Over the last couple of months, a number of restaurant chains have been under siege across the UK. The Chronicle Live reported that The Restaurant Group (TRG), owners of branded restaurants including Frankie & Bennie’s, Coast to Coast, have put 23 of their restaurants up for sale. Over the last year the TRG has closed 37 sites and opened 24 sites, including new Chiquito, Coast to Coast and Frankie & Benny’s restaurants at intu Eldon Square and intu Metrocentre.
Big Hospitality has released two similar articles recently about the multi-site closures of Jamie’s Italian premises and Byron’s rescue deal. The Jamie Oliver Restaurant Group (JORG) has confirmed that they will be closing a third of their UK restaurant sites as part of a strategic review of the company in which 12 of its 37 locations will most likely be shut down. Similar to the JORG’s move, 99% of creditors were in favour of a Company Voluntary Agreement that could see the closure of up to 20 Byron restaurant sites.

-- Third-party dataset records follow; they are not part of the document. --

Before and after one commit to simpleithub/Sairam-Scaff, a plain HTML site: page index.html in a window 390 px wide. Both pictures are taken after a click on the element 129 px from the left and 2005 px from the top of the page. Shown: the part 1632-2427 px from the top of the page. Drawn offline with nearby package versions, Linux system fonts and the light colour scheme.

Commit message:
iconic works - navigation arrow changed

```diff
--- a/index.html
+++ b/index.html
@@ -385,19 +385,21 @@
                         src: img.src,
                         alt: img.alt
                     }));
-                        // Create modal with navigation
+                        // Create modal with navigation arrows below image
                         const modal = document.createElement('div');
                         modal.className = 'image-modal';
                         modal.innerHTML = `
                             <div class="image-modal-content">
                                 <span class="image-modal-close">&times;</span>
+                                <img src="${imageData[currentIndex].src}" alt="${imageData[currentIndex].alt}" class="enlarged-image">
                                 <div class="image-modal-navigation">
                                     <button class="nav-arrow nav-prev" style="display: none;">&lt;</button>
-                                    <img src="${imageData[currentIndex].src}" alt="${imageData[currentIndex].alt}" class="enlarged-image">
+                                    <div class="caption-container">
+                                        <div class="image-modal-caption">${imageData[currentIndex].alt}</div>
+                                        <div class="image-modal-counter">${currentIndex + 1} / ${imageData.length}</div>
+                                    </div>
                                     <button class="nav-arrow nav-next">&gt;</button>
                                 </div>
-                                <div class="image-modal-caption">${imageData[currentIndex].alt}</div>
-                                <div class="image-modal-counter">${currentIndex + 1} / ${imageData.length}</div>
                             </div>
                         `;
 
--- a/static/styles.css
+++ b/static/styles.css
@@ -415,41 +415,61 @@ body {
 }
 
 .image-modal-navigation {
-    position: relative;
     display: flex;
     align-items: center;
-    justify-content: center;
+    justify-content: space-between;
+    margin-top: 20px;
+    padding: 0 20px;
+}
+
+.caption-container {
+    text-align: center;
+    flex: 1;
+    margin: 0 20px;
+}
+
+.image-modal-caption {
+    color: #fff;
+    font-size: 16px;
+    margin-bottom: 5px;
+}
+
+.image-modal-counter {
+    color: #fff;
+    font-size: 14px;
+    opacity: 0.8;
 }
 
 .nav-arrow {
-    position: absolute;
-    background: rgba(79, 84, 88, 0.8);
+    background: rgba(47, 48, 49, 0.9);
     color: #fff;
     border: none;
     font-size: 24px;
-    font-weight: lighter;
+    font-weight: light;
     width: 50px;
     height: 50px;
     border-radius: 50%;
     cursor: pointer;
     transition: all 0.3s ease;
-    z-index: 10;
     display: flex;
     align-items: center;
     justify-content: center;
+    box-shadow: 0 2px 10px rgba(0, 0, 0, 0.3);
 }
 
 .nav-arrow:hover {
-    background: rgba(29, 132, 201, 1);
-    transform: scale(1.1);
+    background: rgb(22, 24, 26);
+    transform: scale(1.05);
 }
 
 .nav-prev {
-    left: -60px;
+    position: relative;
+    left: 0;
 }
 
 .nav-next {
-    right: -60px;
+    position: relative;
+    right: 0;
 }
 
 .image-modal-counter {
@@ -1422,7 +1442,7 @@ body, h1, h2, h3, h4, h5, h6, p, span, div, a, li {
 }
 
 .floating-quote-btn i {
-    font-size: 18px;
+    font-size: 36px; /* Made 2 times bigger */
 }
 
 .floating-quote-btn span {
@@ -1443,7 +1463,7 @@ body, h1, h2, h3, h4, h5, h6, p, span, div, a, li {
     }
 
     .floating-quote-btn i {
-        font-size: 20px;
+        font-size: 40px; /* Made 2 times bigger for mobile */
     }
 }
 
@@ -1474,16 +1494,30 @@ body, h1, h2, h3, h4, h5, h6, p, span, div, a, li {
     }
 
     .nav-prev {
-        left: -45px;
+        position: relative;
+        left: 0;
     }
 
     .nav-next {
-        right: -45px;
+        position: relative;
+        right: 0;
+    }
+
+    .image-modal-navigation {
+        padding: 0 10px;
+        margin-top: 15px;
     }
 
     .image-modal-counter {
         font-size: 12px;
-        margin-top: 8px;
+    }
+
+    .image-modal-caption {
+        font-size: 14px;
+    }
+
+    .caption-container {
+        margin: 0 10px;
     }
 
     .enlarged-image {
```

Has there been too much pressure put on branded restaurants? Will increased popularity of the independents amongst diners be a sustainable, long-term trend for 2018? We’ll just have to wait to see.
#4 more chef roles available
There is an unprecedented level of demand for talented chefs in the restaurant sector across the UK. Over the last few years there has been high turnarounds in the kitchen, making career minded chefs very difficult to find and retain due to inadequate salaries and working conditions. To understand the chef shortage further, we interviewed Ashley Mason, one of Ellis Macks’ very own, and former Head Chef in London. He believes the demand for more talented chefs stems from two key industry changes: (1) more restaurant openings and (2) a lack of extensive in-house training. Here’s what he had to say:
“I think more places are opening. Chefs as far as qualified chefs are concerned are in high demand. Although there are more chef roles, businesses need to be more involved at the college level for training. That’s where the next generation of chefs are coming from. Training is key to the success of the individual and the restaurant, but it seems to have taken a back seat.
Across all levels, it’s down to the owners and operators to ensure that staff are trained properly. Chefs we speak to, mostly Chef de Parties, can feel like that they are in the dark.
Cooking isn’t rocket science until you get to Rosette and Michelin Star level. The most famous chefs worked under Marco Pierre White and Gordon Ramsay – people who worked under them are astounding and all successful, but that’s where they want to be. Being a Michelin star chef, you are a different breed. You need to be driven.”
We are currently recruiting chefs and hospitality positions of all levels across the UK. To apply visit www.ellismack.co.uk